## ABOUT THIS TASK
Set down the data again in full, keeping every line exactly as it is.

[Stored dataset items]

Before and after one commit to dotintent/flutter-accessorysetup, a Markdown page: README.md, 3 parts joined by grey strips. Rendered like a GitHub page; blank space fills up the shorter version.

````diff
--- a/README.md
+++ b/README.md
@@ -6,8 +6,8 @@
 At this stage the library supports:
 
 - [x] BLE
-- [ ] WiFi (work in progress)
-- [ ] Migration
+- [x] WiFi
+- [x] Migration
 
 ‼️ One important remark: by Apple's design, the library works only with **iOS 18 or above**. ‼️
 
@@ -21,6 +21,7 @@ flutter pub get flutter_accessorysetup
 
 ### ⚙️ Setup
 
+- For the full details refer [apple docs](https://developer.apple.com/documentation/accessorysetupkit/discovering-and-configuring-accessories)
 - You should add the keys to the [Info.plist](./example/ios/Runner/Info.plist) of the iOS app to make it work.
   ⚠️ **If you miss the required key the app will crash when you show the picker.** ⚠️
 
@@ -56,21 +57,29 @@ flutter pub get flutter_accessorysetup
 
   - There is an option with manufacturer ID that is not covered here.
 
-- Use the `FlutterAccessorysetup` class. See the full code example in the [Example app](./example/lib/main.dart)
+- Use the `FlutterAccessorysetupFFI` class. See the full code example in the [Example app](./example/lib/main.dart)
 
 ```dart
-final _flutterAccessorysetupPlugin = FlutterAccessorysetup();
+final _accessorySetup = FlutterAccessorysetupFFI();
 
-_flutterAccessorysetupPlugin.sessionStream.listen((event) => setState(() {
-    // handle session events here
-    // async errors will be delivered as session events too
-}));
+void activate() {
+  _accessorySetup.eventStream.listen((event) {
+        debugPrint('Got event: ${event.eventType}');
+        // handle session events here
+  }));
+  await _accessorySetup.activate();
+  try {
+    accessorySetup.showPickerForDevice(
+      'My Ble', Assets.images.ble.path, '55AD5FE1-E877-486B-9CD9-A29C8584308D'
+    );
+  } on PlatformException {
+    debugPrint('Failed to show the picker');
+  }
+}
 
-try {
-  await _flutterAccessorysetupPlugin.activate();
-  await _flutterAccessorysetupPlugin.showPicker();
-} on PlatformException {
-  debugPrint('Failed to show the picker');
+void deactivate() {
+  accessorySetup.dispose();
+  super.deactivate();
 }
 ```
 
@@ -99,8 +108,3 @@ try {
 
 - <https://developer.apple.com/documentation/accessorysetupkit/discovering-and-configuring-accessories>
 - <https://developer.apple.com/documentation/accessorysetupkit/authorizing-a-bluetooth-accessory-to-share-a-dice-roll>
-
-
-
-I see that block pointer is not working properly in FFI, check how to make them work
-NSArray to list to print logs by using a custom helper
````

## RESPONSE AREA
Before and after one commit to dotintent/flutter-accessorysetup, a Markdown page: README.md, 3 parts joined by grey strips. Rendered like a GitHub page; blank space fills up the shorter version.

````diff
--- a/README.md
+++ b/README.md
@@ -6,8 +6,8 @@
 At this stage the library supports:
 
 - [x] BLE
-- [ ] WiFi (work in progress)
-- [ ] Migration
+- [x] WiFi
+- [x] Migration
 
 ‼️ One important remark: by Apple's design, the library works only with **iOS 18 or above**. ‼️
 
@@ -21,6 +21,7 @@ flutter pub get flutter_accessorysetup
 
 ### ⚙️ Setup
 
+- For the full details refer [apple docs](https://developer.apple.com/documentation/accessorysetupkit/discovering-and-configuring-accessories)
 - You should add the keys to the [Info.plist](./example/ios/Runner/Info.plist) of the iOS app to make it work.
   ⚠️ **If you miss the required key the app will crash when you show the picker.** ⚠️
 
@@ -56,21 +57,29 @@ flutter pub get flutter_accessorysetup
 
   - There is an option with manufacturer ID that is not covered here.
 
-- Use the `FlutterAccessorysetup` class. See the full code example in the [Example app](./example/lib/main.dart)
+- Use the `FlutterAccessorysetupFFI` class. See the full code example in the [Example app](./example/lib/main.dart)
 
 ```dart
-final _flutterAccessorysetupPlugin = FlutterAccessorysetup();
+final _accessorySetup = FlutterAccessorysetupFFI();
 
-_flutterAccessorysetupPlugin.sessionStream.listen((event) => setState(() {
-    // handle session events here
-    // async errors will be delivered as session events too
-}));
+void activate() {
+  _accessorySetup.eventStream.listen((event) {
+        debugPrint('Got event: ${event.eventType}');
+        // handle session events here
+  }));
+  await _accessorySetup.activate();
+  try {
+    accessorySetup.showPickerForDevice(
+      'My Ble', Assets.images.ble.path, '55AD5FE1-E877-486B-9CD9-A29C8584308D'
+    );
+  } on PlatformException {
+    debugPrint('Failed to show the picker');
+  }
+}
 
-try {
-  await _flutterAccessorysetupPlugin.activate();
-  await _flutterAccessorysetupPlugin.showPicker();
-} on PlatformException {
-  debugPrint('Failed to show the picker');
+void deactivate() {
+  accessorySetup.dispose();
+  super.deactivate();
 }
 ```
 
@@ -99,8 +108,3 @@ try {
 
 - <https://developer.apple.com/documentation/accessorysetupkit/discovering-and-configuring-accessories>
 - <https://developer.apple.com/documentation/accessorysetupkit/authorizing-a-bluetooth-accessory-to-share-a-dice-roll>
-
-
-
-I see that block pointer is not working properly in FFI, check how to make them work
-NSArray to list to print logs by using a custom helper
````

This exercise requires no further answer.